Police fired into the air to break up a crowd trying to march on the Kisumu office of the Independent Electoral and Boundaries Commission (IEBC), one witness told Reuters.
Protesters, accusing the commission of pro-government bias and demanding its members resign before elections in August next year, blocked roads with burning tyres in Kisumu and in Nairobi's Kibera slum. Demonstrators also marched in the centre of the capital, blocking traffic. "IEBC must go," they shouted.
Dennis Onyango, spokesman for opposition leader Raila Odinga who led Monday's rally in Nairobi, said two people were killed in Kisumu. But hospital officials said they only knew of one.
Juliana Otieno, superintendent at Jaramogi Oginga Odinga Teaching and Referral Hospital, said 12 casualties with bullet wounds had been admitted to her hospital, while she said Kisumu County hospital reported one dead and others with bullet wounds. A nurse at Kisumu hospital also confirmed one dead there.
There was no immediate police comment on Monday's reported deaths. Kenyan television reported at least one person killed.
Western Kenya, traditionally an opposition stronghold, has seen some of the worst violence in the almost weekly protests. Three people were killed in clashes in the region on May 23.
Western ambassadors have accused the police of using excessive force and called for dialogue in a nation prone to political strife. The 2007 election triggered weeks of ethnic bloodshed and the 2013 result was disputed.
A meeting last week between President Uhuru Kenyatta and opposition leader Raila Odinga failed to defuse tensions.
Police said on Friday that any march by protesters would contravene a court order and demonstrators could face arrest. Despite the warning, the protest in Nairobi proceeded calmly without clashes with police that were seen previously.
Businesses have called for a swift resolution of the row, saying it was taking a toll on an economy which was hit hard by the post-2007 election violence amid the tensions in the build up to the 2013 vote.
"We must find solutions and the solution must be based on the rule of law. It calls for a lot of mediation," Kenya Private Sector Alliance (KEPSA) Chairman Dennis Awori told Reuters, urging churches, politicians and others to help bring calm.

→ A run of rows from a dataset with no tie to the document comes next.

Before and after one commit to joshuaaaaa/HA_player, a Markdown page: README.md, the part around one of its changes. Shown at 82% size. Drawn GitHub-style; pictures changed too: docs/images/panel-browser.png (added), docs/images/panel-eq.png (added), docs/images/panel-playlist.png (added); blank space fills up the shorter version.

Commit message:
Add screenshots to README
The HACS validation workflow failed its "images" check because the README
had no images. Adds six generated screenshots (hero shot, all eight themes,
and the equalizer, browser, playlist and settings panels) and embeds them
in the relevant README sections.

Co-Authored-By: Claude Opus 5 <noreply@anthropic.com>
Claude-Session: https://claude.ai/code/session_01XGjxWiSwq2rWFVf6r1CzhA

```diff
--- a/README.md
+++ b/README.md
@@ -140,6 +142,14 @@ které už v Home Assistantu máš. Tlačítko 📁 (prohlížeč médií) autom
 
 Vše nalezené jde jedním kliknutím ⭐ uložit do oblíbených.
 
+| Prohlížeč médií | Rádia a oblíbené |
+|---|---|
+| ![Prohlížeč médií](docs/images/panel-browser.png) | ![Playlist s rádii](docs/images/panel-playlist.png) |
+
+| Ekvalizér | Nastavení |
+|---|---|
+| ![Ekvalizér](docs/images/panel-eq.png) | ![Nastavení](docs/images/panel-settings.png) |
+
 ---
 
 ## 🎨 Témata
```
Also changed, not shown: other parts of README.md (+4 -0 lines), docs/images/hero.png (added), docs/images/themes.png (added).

IEBC commissioners deny any bias and say they will stay on, while the government has said any reform needs to follow constitutional channels, which could involve a petition to parliament where Kenyatta's Jubilee coalition has a majority.